WHAT YOU NEED TO DO
In the material below, find each line with the word "shromáždění" and copy it.

ENTRIES PROVIDED
☆ ☆ ☆ ☆ ☆ ☆ ☆

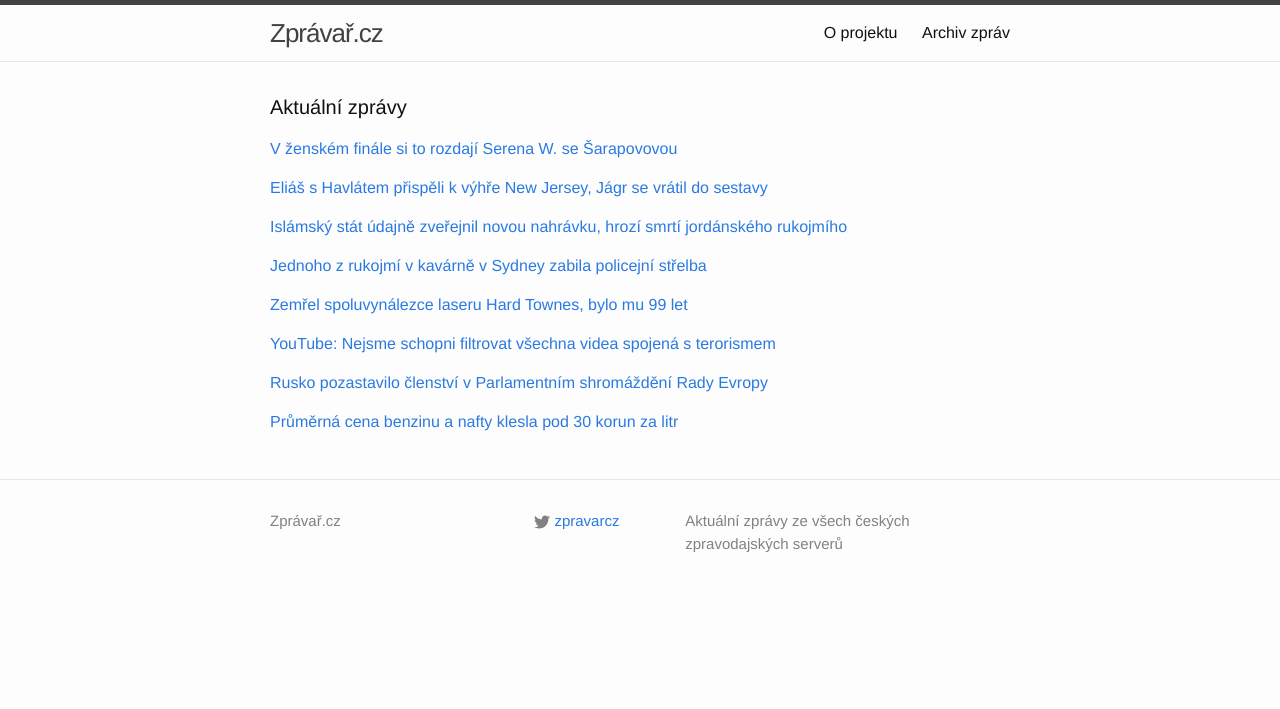
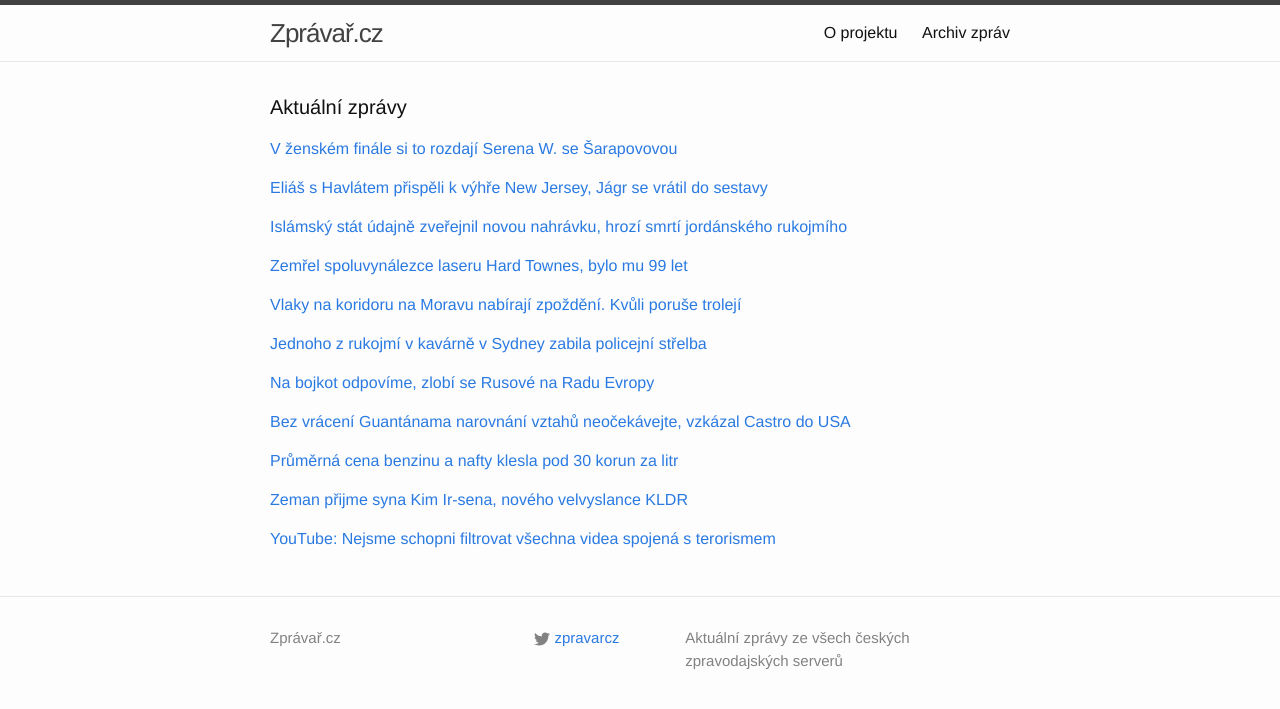
Before and after one commit to adliska/zpravar, a Jekyll site: the page built from index.html, in a window 1280 px wide. Shown: the top 709 px of the page. Built offline with Jekyll 4.4.1, drawn with Linux system fonts in a browser that asks for light colours.

Commit message:
zpravar news update

```diff
--- a/index.html
+++ b/index.html
@@ -37,41 +37,64 @@ layout: default
 <li><a href=http://www.novinky.cz/zahranicni/blizky-a-stredni-vychod/360092-dalsi-ultimatum-islamskeho-statu-jordanskeho-pilota-zabiji-se-zapadem-slunce.html>Další ultimátum Islámského státu: jordánského pilota zabijí se západem slunce - www.novinky.cz</a></li>
 <li><a href=http://www.ceskenoviny.cz/zpravy/zpravy/hlas-na-nove-nahravce-hrozi-zabitim-jordanskeho-rukojmi-islamistu/1174716>Hlas na nové nahrávce hrozí zabitím jordánského rukojmí islamistů - www.ceskenoviny.cz</a></li>
 </ul>
-</div><p><a href="javascript:;" onclick="toggle_visibility('zpravy3')">Jednoho z rukojmí v kavárně v Sydney zabila policejní střelba </a></p>
+</div><p><a href="javascript:;" onclick="toggle_visibility('zpravy3')">Zemřel spoluvynálezce laseru Hard Townes, bylo mu 99 let</a></p>
 <div id="zpravy3" style="display:none">
+<ul>
+<li><a href=http://zpravy.idnes.cz/zemrel-spoluvynalezce-laseru-fyzik-charles-hard-townes-pkc-/zahranicni.aspx?c=A150129_072909_zahranicni_skr>Zemřel spoluvynálezce laseru Hard Townes, bylo mu 99 let - zpravy.idnes.cz</a></li>
+<li><a href=http://www.ceskenoviny.cz/zpravy/zpravy/zemrel-americky-fyzik-charles-hard-townes-spoluvynalezce-laseru/1174744>Zemřel americký fyzik Charles Hard Townes, spoluvynálezce laseru - www.ceskenoviny.cz</a></li>
+<li><a href=http://zpravy.aktualne.cz/zahranici/zemrel-charles-hard-townes-spoluvynalezce-laseru/r~7db9edf6a77911e4ba57002590604f2e/>Zemřel Charles Hard Townes, spoluvynálezce laseru - zpravy.aktualne.cz</a></li>
+<li><a href=http://www.novinky.cz/zahranicni/amerika/360094-zemrel-americky-fyzik-charles-hard-townes-spoluvynalezce-laseru.html>Zemřel americký fyzik Charles Hard Townes, spoluvynálezce laseru  - www.novinky.cz</a></li>
+</ul>
+</div><p><a href="javascript:;" onclick="toggle_visibility('zpravy4')">Vlaky na koridoru na Moravu nabírají zpoždění. Kvůli poruše trolejí</a></p>
+<div id="zpravy4" style="display:none">
+<ul>
+<li><a href=http://pardubice.idnes.cz/porucha-trakcniho-vedeni-zkomplikovala-vlakovou-dopravu-pres-pardubice-1q0-/pardubice-zpravy.aspx?c=A150129_083931_pardubice-zpravy_fer>Vlaky na koridoru na Moravu nabírají zpoždění. Kvůli poruše trolejí - pardubice.idnes.cz</a></li>
+<li><a href=http://www.ceskenoviny.cz/zpravy/zpravy/porucha-troleje-komplikuje-dopravu-na-koridoru-u-pardubic/1174780>Porucha troleje komplikuje dopravu na koridoru u Pardubic - www.ceskenoviny.cz</a></li>
+<li><a href=http://www.rozhlas.cz/_zprava/mezi-pardubicemi-a-prelouci-jezdi-vlaky-po-jedne-koleji-nabiraji-az-hodinova-zpozdeni--1449168>Mezi Pardubicemi a Přeloučí jezdí vlaky po jedné koleji, nabírají až hodinová zpoždění - www.rozhlas.cz</a></li>
+<li><a href=http://zpravy.aktualne.cz/regiony/porucha-troleje-komplikuje-dopravu-na-trati-u-pardubic/r~3c04902aa78b11e49fc3002590604f2e/>Porucha troleje komplikuje dopravu na trati u Pardubic - zpravy.aktualne.cz</a></li>
+</ul>
+</div><p><a href="javascript:;" onclick="toggle_visibility('zpravy5')">Jednoho z rukojmí v kavárně v Sydney zabila policejní střelba </a></p>
+<div id="zpravy5" style="display:none">
 <ul>
 <li><a href=http://www.lidovky.cz/jednoho-z-rukojmi-v-kavarne-v-sydney-pry-zabila-policejni-strelba-p9m-/zpravy-svet.aspx?c=A150129_075505_ln_zahranici_mct>Jednoho z rukojmí v kavárně v Sydney zabila policejní střelba  - www.lidovky.cz</a></li>
 <li><a href=http://zpravy.idnes.cz/strelba-v-kavarne-v-sydney-rukojmi-zabila-policie-f7y-/zahranicni.aspx?c=A150129_065128_zahranicni_skr>Právničku v kavárně v Sydney zabily střely policie, manažer byl zavražděn - zpravy.idnes.cz</a></li>
 <li><a href=http://www.novinky.cz/zahranicni/svet/360091-unesenou-zenu-v-kavarne-v-sydney-zabila-policejni-strelba-tvrdi-pravnik.html>Unesenou ženu v kavárně v Sydney zabila policejní střelba, tvrdí právník - www.novinky.cz</a></li>
 <li><a href=http://www.ceskenoviny.cz/zpravy/zpravy/jednoho-z-rukojmi-v-kavarne-v-sydney-pry-zabila-policejni-strelba/1174719>Jednoho z rukojmí v kavárně v Sydney prý zabila policejní střelba - www.ceskenoviny.cz</a></li>
 </ul>
-</div><p><a href="javascript:;" onclick="toggle_visibility('zpravy4')">Zemřel spoluvynálezce laseru Hard Townes, bylo mu 99 let</a></p>
-<div id="zpravy4" style="display:none">
+</div><p><a href="javascript:;" onclick="toggle_visibility('zpravy6')">Na bojkot odpovíme, zlobí se Rusové na Radu Evropy</a></p>
+<div id="zpravy6" style="display:none">
 <ul>
-<li><a href=http://zpravy.idnes.cz/zemrel-spoluvynalezce-laseru-fyzik-charles-hard-townes-pkc-/zahranicni.aspx?c=A150129_072909_zahranicni_skr>Zemřel spoluvynálezce laseru Hard Townes, bylo mu 99 let - zpravy.idnes.cz</a></li>
-<li><a href=http://www.ceskenoviny.cz/zpravy/zpravy/zemrel-americky-fyzik-charles-hard-townes-spoluvynalezce-laseru/1174744>Zemřel americký fyzik Charles Hard Townes, spoluvynálezce laseru - www.ceskenoviny.cz</a></li>
-<li><a href=http://zpravy.aktualne.cz/zahranici/zemrel-charles-hard-townes-spoluvynalezce-laseru/r~7db9edf6a77911e4ba57002590604f2e/>Zemřel Charles Hard Townes, spoluvynálezce laseru - zpravy.aktualne.cz</a></li>
-<li><a href=http://www.novinky.cz/zahranicni/amerika/360094-zemrel-americky-fyzik-charles-hard-townes-spoluvynalezce-laseru.html>Zemřel americký fyzik Charles Hard Townes, spoluvynálezce laseru  - www.novinky.cz</a></li>
+<li><a href=http://www.tyden.cz/rubriky/zahranici/evropa/na-bojkot-odpovime-zlobi-se-rusove-na-radu-evropy_331706.html>Na bojkot odpovíme, zlobí se Rusové na Radu Evropy - www.tyden.cz</a></li>
+<li><a href=http://www.rozhlas.cz/_zprava/rusko-pozastavilo-clenstvi-v-parlamentnim-shromazdeni-rady-evropy--1449144>Rusko pozastavilo členství v Parlamentním shromáždění Rady Evropy - www.rozhlas.cz</a></li>
+<li><a href=http://www.ceskatelevize.cz/ct24/svet/299868-na-bojkot-sve-delegace-v-rade-evropy-odpovi-rusko-kardinalnimi-akcemi/>Na bojkot své delegace v Radě Evropy odpoví Rusko "kardinálními akcemi" - www.ceskatelevize.cz</a></li>
+<li><a href=http://www.ceskatelevize.cz/ct24/svet/299868-na-bojkot-ruske-delegace-v-rade-evropy-odpovi-moskva-kardinalnimi-akcemi/>Na bojkot ruské delegace v Radě Evropy odpoví Moskva "kardinálními akcemi" - www.ceskatelevize.cz</a></li>
 </ul>
-</div><p><a href="javascript:;" onclick="toggle_visibility('zpravy5')">YouTube: Nejsme schopni filtrovat všechna videa spojená s terorismem</a></p>
-<div id="zpravy5" style="display:none">
+</div><p><a href="javascript:;" onclick="toggle_visibility('zpravy7')">Bez vrácení Guantánama narovnání vztahů neočekávejte, vzkázal Castro do USA</a></p>
+<div id="zpravy7" style="display:none">
+<ul>
+<li><a href=http://www.novinky.cz/zahranicni/amerika/360102-bez-vraceni-guantanama-narovnani-vztahu-neocekavejte-vzkazal-castro-do-usa.html>Bez vrácení Guantánama narovnání vztahů neočekávejte, vzkázal Castro do USA - www.novinky.cz</a></li>
+<li><a href=http://www.ceskatelevize.cz/ct24/svet/299875-havana-washingtonu-zmirnete-embargo-a-vratte-nam-gauntanamo/>Havana Washingtonu: Zmírněte embargo a vraťte nám Gauntánamo - www.ceskatelevize.cz</a></li>
+<li><a href=http://www.rozhlas.cz/_zprava/kubansky-prezident-vyzval-ke-zmirneni-americkeho-embarga-vuci-kube--1449143>Kubánský prezident vyzval ke zmírnění amerického embarga vůči Kubě - www.rozhlas.cz</a></li>
+</ul>
+</div><p><a href="javascript:;" onclick="toggle_visibility('zpravy8')">Průměrná cena benzinu a nafty klesla pod 30 korun za litr</a></p>
+<div id="zpravy8" style="display:none">
+<ul>
+<li><a href=http://zpravy.aktualne.cz/ekonomika/prumerne-ceny-benzinu-a-nafty-klesly-pod-30-korun-za-litr/r~6e13fd6ea78911e4ab15002590604f2e/>Průměrná cena benzinu a nafty klesla pod 30 korun za litr - zpravy.aktualne.cz</a></li>
+<li><a href=http://www.denik.cz/ekonomika/pohonne-hmoty-zlevnily-o-dalsich-zhruba-50-hal-a-jsou-pod-30-kc-l-20150129.html>Pohonné hmoty zlevnily o dalších zhruba 50 hal a jsou pod 30 Kč/l - www.denik.cz</a></li>
+<li><a href=http://www.financninoviny.cz/zpravodajstvi/zpravy/pohonne-hmoty-zlevnily-o-dalsich-zhruba-50-hal-a-jsou-pod-30-kc-l/1174770>Pohonné hmoty zlevnily o dalších zhruba 50 hal a jsou pod 30 Kč/l - www.financninoviny.cz</a></li>
+</ul>
+</div><p><a href="javascript:;" onclick="toggle_visibility('zpravy9')">Zeman přijme syna Kim Ir-sena, nového velvyslance KLDR</a></p>
+<div id="zpravy9" style="display:none">
+<ul>
+<li><a href=http://echo24.cz/a/ifijD>Zeman přijme syna Kim Ir-sena, nového velvyslance KLDR - echo24.cz</a></li>
+<li><a href=http://www.lidovky.cz/zeman-prijme-pet-novych-velvyslancu-mezi-nimi-i-syna-kim-ir-sena-p8i-/zpravy-domov.aspx?c=A150129_074453_ln_domov_mct>Zeman přijme pět nových velvyslanců, mezi nimi i syna Kim Ir-sena  - www.lidovky.cz</a></li>
+<li><a href=http://zpravy.aktualne.cz/domaci/politika/zeman-prijme-mezi-novymi-velvyslanci-i-syna-kim-ir-sena/r~46f054b4a77811e4833a0025900fea04/>Zeman přijme mezi novými velvyslanci i syna Kim Ir-sena - zpravy.aktualne.cz</a></li>
+</ul>
+</div><p><a href="javascript:;" onclick="toggle_visibility('zpravy10')">YouTube: Nejsme schopni filtrovat všechna videa spojená s terorismem</a></p>
+<div id="zpravy10" style="display:none">
 <ul>
 <li><a href=http://zahranicni.ihned.cz/evropa-slovensko/c1-63452960-youtube-nejsme-schopni-filtrovat-vsechna-videa-spojena-s-terorismem>YouTube: Nejsme schopni filtrovat všechna videa spojená s terorismem - zahranicni.ihned.cz</a></li>
 <li><a href=http://zahranicni.ihned.cz/evropa-slovensko/c1-63452960-youtube-nestiha-filtrovat-nahravky-s-terorismem-pomoct-by-mohly-staty-eu>YouTube nestíhá filtrovat nahrávky s terorismem. Pomoct by mohly státy EU - zahranicni.ihned.cz</a></li>
 <li><a href=http://www.ceskenoviny.cz/zpravy/zpravy/youtube-pry-nedokaze-filtrovat-vsechna-videa-spojena-s-terorismem/1174718>YouTube prý nedokáže filtrovat všechna videa spojená s terorismem - www.ceskenoviny.cz</a></li>
 </ul>
-</div><p><a href="javascript:;" onclick="toggle_visibility('zpravy6')">Rusko pozastavilo členství v Parlamentním shromáždění Rady Evropy</a></p>
-<div id="zpravy6" style="display:none">
-<ul>
-<li><a href=http://www.rozhlas.cz/_zprava/rusko-pozastavilo-clenstvi-v-parlamentnim-shromazdeni-rady-evropy--1449144>Rusko pozastavilo členství v Parlamentním shromáždění Rady Evropy - www.rozhlas.cz</a></li>
-<li><a href=http://www.ceskatelevize.cz/ct24/svet/299868-na-bojkot-sve-delegace-v-rade-evropy-odpovi-rusko-kardinalnimi-akcemi/>Na bojkot své delegace v Radě Evropy odpoví Rusko "kardinálními akcemi" - www.ceskatelevize.cz</a></li>
-<li><a href=http://www.ceskatelevize.cz/ct24/svet/299868-na-bojkot-ruske-delegace-v-rade-evropy-odpovi-moskva-kardinalnimi-akcemi/>Na bojkot ruské delegace v Radě Evropy odpoví Moskva "kardinálními akcemi" - www.ceskatelevize.cz</a></li>
-</ul>
-</div><p><a href="javascript:;" onclick="toggle_visibility('zpravy7')">Průměrná cena benzinu a nafty klesla pod 30 korun za litr</a></p>
-<div id="zpravy7" style="display:none">
-<ul>
-<li><a href=http://zpravy.aktualne.cz/ekonomika/prumerne-ceny-benzinu-a-nafty-klesly-pod-30-korun-za-litr/r~6e13fd6ea78911e4ab15002590604f2e/>Průměrná cena benzinu a nafty klesla pod 30 korun za litr - zpravy.aktualne.cz</a></li>
-<li><a href=http://www.denik.cz/ekonomika/pohonne-hmoty-zlevnily-o-dalsich-zhruba-50-hal-a-jsou-pod-30-kc-l-20150129.html>Pohonné hmoty zlevnily o dalších zhruba 50 hal a jsou pod 30 Kč/l - www.denik.cz</a></li>
-<li><a href=http://www.financninoviny.cz/zpravodajstvi/zpravy/pohonne-hmoty-zlevnily-o-dalsich-zhruba-50-hal-a-jsou-pod-30-kc-l/1174770>Pohonné hmoty zlevnily o dalších zhruba 50 hal a jsou pod 30 Kč/l - www.financninoviny.cz</a></li>
-</ul>
 </div></div>
```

☆ ☆ ☆ ☆ ☆ ☆ ☆

TASK SOLUTION
+<li><a href=http://www.rozhlas.cz/_zprava/rusko-pozastavilo-clenstvi-v-parlamentnim-shromazdeni-rady-evropy--1449144>Rusko pozastavilo členství v Parlamentním shromáždění Rady Evropy - www.rozhlas.cz</a></li>
-</div><p><a href="javascript:;" onclick="toggle_visibility('zpravy6')">Rusko pozastavilo členství v Parlamentním shromáždění Rady Evropy</a></p>
-<li><a href=http://www.rozhlas.cz/_zprava/rusko-pozastavilo-clenstvi-v-parlamentnim-shromazdeni-rady-evropy--1449144>Rusko pozastavilo členství v Parlamentním shromáždění Rady Evropy - www.rozhlas.cz</a></li>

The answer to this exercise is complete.